If you look at the Serum Protein table above, you’ll note that my Beta 2 (4.9) are slightly higher than the normal range and my Gamma (6.9) are in the normal range. My test comment from the Dr that reviewed my results states:”There is a monoclonal band in the beta 2 region. This band was previously identified as IgG lambda.“. My Serum Protein Electrophoresis pattern for the 5 bands should look normal (as in Figure 1). My Serum Protein Immunoglobulins values are mostly trending upward (re: improving) into the normal range, since I finished chemo last November. For example: igG (Nov) 7.1, (Jun) 9.9, (Jul) 10.8; igM (Nov) .10, (Jun) .30, (Jul) .25; igA (Nov) .14, (Jun) .33, (Jul) .34. The upward trend means that normal protein is being produced, when Multiple Myeloma is active in the blood stream, these values are suppressed. Although, there was a slight drop of my igM, I don’t see it being a concern.

My Neutrophils, Hemoglobin, and White Blood Cells have taken a slight tip, but I don’t have a cold or infection and I’m feeling great, so I’m not worried. I’m sure everything will trend in the right direction again next blood test.

If anyone feels I’ve misinterpreted my results, please let me know.

I will continue to use my photography through self-portraits and personal projects that enhance my creativity for my health and happiness. Photography is a part of me and I enjoy using it to document the lives of others.

Life goal = Remain cancer-free.

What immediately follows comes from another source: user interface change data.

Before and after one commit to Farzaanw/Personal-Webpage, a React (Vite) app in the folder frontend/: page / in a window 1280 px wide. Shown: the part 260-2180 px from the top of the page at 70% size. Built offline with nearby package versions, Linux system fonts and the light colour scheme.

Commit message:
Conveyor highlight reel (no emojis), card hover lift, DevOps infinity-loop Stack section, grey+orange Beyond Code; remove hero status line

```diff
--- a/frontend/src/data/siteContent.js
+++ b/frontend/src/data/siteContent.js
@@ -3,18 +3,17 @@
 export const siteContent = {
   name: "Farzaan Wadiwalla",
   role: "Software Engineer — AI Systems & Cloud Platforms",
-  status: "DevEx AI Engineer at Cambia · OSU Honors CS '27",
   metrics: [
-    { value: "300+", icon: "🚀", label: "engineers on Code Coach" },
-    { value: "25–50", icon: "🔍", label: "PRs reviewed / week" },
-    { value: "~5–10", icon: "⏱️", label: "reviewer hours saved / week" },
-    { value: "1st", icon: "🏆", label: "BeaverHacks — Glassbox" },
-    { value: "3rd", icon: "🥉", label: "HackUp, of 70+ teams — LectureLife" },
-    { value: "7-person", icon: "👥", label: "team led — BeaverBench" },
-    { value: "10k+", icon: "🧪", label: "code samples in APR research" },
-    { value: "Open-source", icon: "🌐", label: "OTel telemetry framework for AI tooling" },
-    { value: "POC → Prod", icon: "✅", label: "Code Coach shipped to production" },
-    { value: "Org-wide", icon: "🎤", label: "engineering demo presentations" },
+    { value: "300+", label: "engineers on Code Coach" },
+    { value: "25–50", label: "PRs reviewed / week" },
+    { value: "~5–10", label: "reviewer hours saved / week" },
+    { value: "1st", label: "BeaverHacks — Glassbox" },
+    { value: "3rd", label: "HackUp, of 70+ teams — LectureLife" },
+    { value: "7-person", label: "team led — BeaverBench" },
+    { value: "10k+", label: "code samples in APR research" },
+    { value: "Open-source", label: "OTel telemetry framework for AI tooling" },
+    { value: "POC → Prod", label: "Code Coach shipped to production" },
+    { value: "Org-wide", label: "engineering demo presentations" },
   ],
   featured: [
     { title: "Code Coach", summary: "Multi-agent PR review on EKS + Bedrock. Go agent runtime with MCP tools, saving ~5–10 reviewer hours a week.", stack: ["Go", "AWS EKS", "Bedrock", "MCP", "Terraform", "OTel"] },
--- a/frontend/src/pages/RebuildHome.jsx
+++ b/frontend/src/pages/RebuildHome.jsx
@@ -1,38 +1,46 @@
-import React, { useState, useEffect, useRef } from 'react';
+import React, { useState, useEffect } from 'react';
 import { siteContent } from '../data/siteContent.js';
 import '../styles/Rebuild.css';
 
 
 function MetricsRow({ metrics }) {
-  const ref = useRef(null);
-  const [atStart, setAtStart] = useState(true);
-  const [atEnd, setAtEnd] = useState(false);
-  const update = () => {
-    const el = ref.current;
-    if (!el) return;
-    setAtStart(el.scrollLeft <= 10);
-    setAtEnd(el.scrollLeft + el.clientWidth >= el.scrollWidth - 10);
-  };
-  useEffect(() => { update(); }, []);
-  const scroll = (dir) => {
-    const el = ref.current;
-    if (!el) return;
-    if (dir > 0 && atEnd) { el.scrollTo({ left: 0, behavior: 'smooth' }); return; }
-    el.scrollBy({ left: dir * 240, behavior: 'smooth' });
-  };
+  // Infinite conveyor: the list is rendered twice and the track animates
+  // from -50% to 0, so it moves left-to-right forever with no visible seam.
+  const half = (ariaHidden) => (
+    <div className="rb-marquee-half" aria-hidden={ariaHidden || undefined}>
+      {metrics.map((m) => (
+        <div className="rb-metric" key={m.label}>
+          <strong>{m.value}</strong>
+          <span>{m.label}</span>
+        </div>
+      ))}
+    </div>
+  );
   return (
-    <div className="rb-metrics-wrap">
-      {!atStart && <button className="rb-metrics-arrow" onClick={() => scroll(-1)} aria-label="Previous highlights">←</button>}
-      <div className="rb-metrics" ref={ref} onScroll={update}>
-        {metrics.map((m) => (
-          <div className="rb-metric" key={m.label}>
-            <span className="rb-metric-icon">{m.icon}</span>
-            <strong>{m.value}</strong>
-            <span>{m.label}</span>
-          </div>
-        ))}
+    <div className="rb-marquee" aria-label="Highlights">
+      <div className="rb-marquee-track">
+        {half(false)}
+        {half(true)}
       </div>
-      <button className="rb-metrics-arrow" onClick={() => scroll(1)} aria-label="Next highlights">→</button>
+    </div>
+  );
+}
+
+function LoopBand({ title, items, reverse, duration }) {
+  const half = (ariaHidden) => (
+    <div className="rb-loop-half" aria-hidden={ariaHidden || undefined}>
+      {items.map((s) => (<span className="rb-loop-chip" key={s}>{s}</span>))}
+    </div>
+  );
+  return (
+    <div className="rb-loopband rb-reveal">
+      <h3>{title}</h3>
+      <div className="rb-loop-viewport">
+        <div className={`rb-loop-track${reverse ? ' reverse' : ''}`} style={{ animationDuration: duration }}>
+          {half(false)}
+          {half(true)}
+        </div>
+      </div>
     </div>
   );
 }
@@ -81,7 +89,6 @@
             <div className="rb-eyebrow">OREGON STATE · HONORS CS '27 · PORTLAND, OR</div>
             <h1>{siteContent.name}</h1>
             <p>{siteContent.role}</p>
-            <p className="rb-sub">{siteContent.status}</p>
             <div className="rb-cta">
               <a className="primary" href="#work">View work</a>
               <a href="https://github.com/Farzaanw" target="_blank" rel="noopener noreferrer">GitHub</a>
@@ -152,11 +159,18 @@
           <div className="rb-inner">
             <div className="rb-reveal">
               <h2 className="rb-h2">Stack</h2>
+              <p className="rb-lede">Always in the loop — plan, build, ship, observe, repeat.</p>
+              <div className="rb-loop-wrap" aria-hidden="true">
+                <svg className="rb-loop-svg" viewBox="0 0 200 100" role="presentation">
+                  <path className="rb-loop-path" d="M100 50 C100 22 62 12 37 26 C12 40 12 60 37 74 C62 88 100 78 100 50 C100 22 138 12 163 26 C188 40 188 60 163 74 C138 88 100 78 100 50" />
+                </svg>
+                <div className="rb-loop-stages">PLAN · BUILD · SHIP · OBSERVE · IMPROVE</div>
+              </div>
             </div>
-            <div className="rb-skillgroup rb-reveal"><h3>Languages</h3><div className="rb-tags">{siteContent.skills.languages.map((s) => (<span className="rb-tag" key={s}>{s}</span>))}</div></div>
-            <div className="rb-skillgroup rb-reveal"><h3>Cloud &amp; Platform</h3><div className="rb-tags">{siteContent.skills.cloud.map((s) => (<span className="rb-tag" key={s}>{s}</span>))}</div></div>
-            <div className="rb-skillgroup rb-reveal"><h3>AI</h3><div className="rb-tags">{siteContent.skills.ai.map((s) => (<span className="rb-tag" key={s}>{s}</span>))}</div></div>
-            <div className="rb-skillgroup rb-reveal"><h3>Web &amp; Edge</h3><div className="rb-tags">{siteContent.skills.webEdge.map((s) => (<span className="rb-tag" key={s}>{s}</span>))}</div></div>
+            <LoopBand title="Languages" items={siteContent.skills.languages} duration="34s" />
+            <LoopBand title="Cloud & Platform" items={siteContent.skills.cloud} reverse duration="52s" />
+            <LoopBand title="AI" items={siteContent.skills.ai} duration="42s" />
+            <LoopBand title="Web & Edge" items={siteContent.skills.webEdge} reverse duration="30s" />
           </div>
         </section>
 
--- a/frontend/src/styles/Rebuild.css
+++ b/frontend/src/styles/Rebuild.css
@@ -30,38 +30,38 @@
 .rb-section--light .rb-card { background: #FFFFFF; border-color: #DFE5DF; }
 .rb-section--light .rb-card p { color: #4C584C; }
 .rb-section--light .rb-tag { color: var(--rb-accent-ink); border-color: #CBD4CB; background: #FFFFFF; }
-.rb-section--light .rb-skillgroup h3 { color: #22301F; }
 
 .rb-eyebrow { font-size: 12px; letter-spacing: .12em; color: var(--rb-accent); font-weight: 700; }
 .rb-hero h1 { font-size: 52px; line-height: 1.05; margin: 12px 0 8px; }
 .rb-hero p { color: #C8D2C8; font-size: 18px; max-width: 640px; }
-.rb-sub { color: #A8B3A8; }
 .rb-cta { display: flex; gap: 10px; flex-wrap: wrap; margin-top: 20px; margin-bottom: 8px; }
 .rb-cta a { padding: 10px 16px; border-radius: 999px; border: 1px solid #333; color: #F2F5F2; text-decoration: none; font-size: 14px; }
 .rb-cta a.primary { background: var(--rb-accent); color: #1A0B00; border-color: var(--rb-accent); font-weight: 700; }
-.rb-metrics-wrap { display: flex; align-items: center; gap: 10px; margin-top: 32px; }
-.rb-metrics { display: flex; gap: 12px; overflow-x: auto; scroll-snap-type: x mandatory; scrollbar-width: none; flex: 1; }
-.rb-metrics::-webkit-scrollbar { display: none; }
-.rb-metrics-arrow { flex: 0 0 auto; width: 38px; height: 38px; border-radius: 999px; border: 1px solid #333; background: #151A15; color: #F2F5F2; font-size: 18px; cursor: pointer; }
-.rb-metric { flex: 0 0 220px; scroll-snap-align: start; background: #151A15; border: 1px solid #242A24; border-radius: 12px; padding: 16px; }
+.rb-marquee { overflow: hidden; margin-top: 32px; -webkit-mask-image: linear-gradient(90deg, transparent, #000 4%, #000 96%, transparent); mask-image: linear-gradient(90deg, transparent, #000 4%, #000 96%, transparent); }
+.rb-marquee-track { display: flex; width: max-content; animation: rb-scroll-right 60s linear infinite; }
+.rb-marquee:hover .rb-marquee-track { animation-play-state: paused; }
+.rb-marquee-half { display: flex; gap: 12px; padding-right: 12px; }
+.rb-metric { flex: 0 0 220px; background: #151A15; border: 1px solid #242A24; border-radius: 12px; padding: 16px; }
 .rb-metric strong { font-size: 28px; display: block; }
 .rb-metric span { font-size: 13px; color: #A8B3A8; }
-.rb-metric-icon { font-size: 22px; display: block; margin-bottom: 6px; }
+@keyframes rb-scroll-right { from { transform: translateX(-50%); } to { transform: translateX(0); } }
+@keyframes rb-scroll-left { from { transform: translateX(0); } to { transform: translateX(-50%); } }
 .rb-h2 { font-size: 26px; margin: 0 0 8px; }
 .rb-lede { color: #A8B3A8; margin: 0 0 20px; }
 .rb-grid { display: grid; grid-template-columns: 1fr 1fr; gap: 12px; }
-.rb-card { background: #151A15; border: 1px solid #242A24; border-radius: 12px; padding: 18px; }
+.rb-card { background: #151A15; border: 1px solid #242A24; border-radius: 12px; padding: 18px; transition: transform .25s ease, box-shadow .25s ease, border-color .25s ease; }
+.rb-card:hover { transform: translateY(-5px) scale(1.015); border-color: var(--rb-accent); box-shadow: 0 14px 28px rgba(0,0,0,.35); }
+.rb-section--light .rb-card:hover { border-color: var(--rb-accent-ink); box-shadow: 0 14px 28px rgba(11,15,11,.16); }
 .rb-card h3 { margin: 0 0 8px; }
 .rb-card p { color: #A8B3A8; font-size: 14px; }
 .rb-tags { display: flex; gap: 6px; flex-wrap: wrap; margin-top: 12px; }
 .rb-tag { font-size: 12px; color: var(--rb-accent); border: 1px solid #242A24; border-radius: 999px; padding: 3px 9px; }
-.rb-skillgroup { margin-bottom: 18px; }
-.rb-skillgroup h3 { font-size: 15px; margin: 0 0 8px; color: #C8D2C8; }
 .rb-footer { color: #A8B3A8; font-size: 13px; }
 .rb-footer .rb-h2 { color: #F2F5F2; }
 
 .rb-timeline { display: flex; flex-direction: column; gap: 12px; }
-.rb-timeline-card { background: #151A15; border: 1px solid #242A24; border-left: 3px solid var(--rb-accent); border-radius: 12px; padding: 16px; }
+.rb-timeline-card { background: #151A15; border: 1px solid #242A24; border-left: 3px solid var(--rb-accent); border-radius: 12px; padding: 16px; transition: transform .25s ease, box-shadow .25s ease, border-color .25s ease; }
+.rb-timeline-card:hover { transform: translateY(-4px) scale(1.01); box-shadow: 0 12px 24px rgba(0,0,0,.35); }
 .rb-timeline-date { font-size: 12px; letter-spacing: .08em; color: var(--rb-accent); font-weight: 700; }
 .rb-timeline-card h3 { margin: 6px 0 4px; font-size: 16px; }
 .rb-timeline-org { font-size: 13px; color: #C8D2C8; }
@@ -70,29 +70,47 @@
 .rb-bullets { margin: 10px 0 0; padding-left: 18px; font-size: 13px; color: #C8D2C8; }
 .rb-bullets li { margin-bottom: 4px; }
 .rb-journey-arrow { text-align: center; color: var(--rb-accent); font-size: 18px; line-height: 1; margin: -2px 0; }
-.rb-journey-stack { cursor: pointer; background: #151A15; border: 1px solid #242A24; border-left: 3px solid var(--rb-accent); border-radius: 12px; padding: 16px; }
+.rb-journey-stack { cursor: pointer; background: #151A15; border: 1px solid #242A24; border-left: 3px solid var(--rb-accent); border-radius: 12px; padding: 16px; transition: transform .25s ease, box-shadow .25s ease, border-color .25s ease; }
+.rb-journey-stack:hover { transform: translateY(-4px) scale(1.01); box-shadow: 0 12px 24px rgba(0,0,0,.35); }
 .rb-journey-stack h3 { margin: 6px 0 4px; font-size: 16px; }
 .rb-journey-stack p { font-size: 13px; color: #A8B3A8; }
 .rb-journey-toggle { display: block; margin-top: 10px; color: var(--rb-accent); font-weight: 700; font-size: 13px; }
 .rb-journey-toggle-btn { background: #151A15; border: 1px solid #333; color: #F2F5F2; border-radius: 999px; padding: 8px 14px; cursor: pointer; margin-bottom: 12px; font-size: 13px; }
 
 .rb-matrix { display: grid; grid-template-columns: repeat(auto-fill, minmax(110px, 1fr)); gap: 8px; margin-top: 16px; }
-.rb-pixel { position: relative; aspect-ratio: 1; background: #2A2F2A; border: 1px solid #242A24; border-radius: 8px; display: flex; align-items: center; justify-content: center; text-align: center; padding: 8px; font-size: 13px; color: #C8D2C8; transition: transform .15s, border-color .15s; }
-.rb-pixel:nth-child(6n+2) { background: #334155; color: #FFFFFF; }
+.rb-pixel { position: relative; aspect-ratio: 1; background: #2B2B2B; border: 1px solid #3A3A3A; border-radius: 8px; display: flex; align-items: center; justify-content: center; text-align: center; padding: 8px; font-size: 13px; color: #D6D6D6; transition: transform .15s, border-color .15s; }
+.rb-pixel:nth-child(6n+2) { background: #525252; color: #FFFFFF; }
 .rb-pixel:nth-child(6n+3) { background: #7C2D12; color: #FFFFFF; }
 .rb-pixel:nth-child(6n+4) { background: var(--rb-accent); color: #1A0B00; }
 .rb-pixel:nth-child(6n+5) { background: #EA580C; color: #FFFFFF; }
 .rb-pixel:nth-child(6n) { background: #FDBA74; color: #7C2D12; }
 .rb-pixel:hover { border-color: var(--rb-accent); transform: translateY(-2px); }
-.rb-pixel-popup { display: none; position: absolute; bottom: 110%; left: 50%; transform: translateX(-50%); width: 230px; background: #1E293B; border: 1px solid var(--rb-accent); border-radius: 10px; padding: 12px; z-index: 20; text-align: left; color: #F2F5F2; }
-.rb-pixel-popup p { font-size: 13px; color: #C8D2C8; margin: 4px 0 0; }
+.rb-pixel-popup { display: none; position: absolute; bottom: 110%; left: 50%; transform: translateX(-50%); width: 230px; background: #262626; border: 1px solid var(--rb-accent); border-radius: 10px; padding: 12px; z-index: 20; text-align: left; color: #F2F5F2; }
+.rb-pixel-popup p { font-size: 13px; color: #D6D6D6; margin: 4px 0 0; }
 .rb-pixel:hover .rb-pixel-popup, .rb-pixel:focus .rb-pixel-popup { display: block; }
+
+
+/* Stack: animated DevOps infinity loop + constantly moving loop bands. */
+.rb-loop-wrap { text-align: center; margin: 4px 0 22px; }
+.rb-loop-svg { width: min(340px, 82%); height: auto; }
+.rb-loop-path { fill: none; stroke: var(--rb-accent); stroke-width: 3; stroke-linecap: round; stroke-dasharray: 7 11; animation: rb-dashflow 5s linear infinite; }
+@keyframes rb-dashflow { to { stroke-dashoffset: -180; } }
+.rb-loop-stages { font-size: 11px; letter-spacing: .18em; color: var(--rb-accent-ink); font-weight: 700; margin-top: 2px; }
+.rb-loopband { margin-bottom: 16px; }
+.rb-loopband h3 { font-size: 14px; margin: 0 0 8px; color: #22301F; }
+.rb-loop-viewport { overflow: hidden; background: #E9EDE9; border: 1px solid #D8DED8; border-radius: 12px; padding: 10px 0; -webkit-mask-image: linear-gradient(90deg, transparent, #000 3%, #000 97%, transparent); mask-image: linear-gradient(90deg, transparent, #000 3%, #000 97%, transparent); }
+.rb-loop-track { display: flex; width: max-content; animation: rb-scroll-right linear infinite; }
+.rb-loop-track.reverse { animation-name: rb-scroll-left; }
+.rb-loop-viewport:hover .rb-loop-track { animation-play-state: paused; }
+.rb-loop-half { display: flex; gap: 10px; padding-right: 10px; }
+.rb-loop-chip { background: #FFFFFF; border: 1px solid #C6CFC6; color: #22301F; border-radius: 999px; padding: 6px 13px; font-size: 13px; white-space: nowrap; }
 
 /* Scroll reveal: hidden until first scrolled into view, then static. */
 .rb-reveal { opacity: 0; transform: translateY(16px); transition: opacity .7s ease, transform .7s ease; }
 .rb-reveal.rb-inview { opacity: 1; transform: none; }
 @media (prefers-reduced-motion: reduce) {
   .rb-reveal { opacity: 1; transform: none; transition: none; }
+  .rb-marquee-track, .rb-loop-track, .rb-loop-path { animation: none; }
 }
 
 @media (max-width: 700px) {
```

Found a circle, struck a pose August 2013

The post Cancer Update: 8 months in complete remission appeared first on Fade to Play.